• WORK REQUEST: How many lines in the material below include the string "document"? Only the number should be given.

___ RECORD EXCERPTS

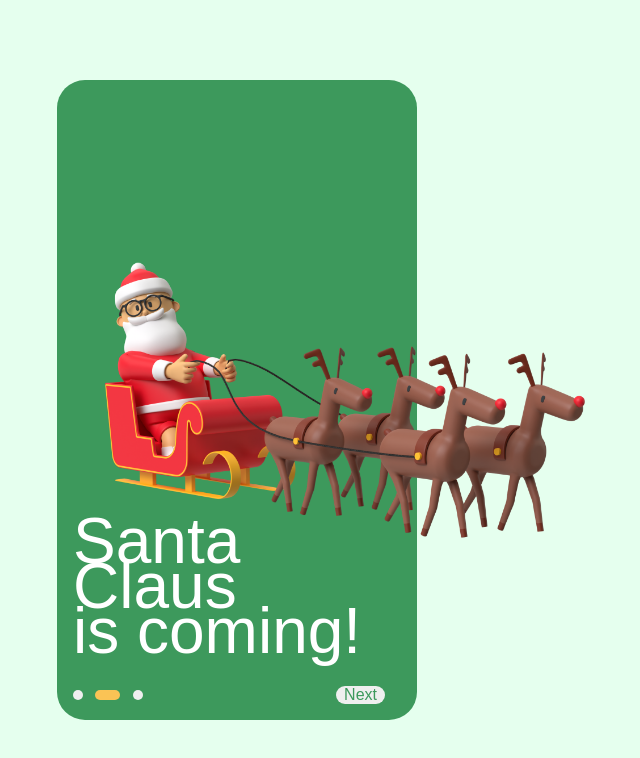
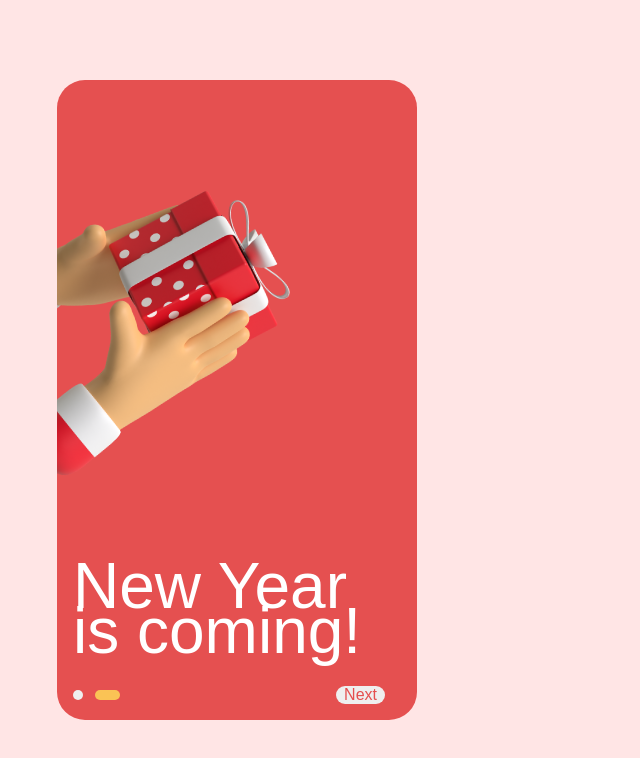
Before and after one commit to Hex09AF/christmas-2, a plain HTML site: page docs/index.html in a window 1280 px wide. Both pictures are taken after a click on the button "Next". Shown: the whole page, without its empty margins (403-1043 px from the left). Drawn offline with nearby package versions, Linux system fonts and the light colour scheme; a web font is replaced by a local one.

Commit message:
Add animation gift

```diff
--- a/docs/index.html
+++ b/docs/index.html
@@ -9,32 +9,36 @@
     <link rel="apple-touch-icon" sizes="180x180" href="./favicon_io/apple-touch-icon.png">
     <link rel="icon" type="image/png" sizes="32x32" href="./favicon_io/favicon-32x32.png">
     <link rel="icon" type="image/png" sizes="16x16" href="./favicon_io/favicon-16x16.png">
-    <link rel="manifest" href="/site.webmanifest">
+    <link rel="manifest" href="./favicon_io/site.webmanifest">
     <link rel="stylesheet" href="https://cdn.jsdelivr.net/npm/reset-css@5.0.1/reset.min.css" />
     <link rel="stylesheet" href="https://cdnjs.cloudflare.com/ajax/libs/normalize/8.0.1/normalize.min.css" />
     <link rel="stylesheet" href="styles.css" />
     <script defer src="script.js"></script>
 </head>
 
-<body class="step-2" id="root">
+<body id="root">
     <div class="container">
         <div class="card-wrapper">
             <div class="card-hidden"></div>
             <div class="card">
                 <div class="card-body">
                     <div class="card-kv">
-                        <img src="./images/santa-sleds.png" alt="santa sleds with deer" />
+                        <img class="image-kv step-1" src="./images/santa-sleds.png" alt="santa sleds with deer" />
+                        <img class="image-kv step-2" src="./images/two-hands.png" alt="two hands with gift" />
                     </div>
-                    <div class="card-text">
+                    <div class="card-text step-1">
                         Santa Claus <br />
+                        is coming!
+                    </div>
+                    <div class="card-text step-2">
+                        New Year <br />
                         is coming!
                     </div>
                 </div>
                 <div class="card-footer">
                     <div class="btn-slide">
-                        <button class="btn rounded" type="button"></button>
-                        <button class="btn active rounded" type="button"></button>
-                        <button class="btn rounded" type="button"></button>
+                        <button class="btn-slide-dot btn rounded" type="button"></button>
+                        <button class="btn-slide-dot btn rounded" type="button"></button>
                     </div>
                     <button class="btn btn-next" id="btn-next" type="button">Next</button>
                 </div>
--- a/docs/script.js
+++ b/docs/script.js
@@ -1,6 +1,14 @@
-var btnNext = document.getElementById("btn-next")
-var body = document.getElementById("root");
-btnNext.addEventListener("click", function(event) {
+const btnNext = document.getElementById("btn-next")
+const body = document.getElementById("root");
+const listBtnSlide = document.getElementsByClassName("btn-slide-dot");
+let idx = 0;
+
+listBtnSlide[idx].classList.toggle("active");
+
+btnNext.addEventListener("click", (event) => {
     event.preventDefault();
+    listBtnSlide[idx].classList.toggle("active");
+    idx = (idx + 1) % 2;
+    listBtnSlide[idx].classList.toggle("active");
     body.classList.toggle("step-2");
 })
--- a/docs/styles.css
+++ b/docs/styles.css
@@ -78,7 +78,7 @@ body {
     }
 }
 
-.card-kv img {
+.card-kv .image-kv.step-1 {
     width: 480px;
     position: absolute;
     top: 50%;
@@ -88,6 +88,13 @@ body {
     animation-duration: 1.5s;
     animation-iteration-count: infinite;
     animation-timing-function: linear;
+}
+
+.card-kv .image-kv.step-2 {
+    width: 260px;
+    transform: rotate(40deg);
+    margin-left: -160px;
+    margin-top: -70px;
 }
 
 @keyframes slide {
@@ -135,7 +142,7 @@ body {
     height: 10px;
 }
 
-.btn-slide .btn{
+.btn-slide .btn {
     margin-right: 8px;
 }
 
@@ -149,3 +156,39 @@ body {
     margin-right: 1rem;
     color: var(--bg-card);
 }
+
+
+
+/* CARD TEXT LOGIC */
+body.step-2 .card-text.step-2 {
+    display: block;
+}
+
+body.step-2 .card-text.step-1 {
+    display: none;
+}
+
+.card-text.step-2 {
+    display: none;
+}
+
+/* IMAGE KV LOGIC */
+body.step-2 .image-kv.step-2 {
+    opacity: 1;
+    scale: 1;
+    transform-origin: bottom left;
+    transition: scale 1s;
+}
+
+body.step-2 .image-kv.step-1 {
+    display: none;
+}
+
+body.step-2 .card-hidden {
+    display: none;
+}
+
+.image-kv.step-2 {
+    opacity: 0;
+    scale: 0.2;
+}
```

______

• TASK RESPONSE: 5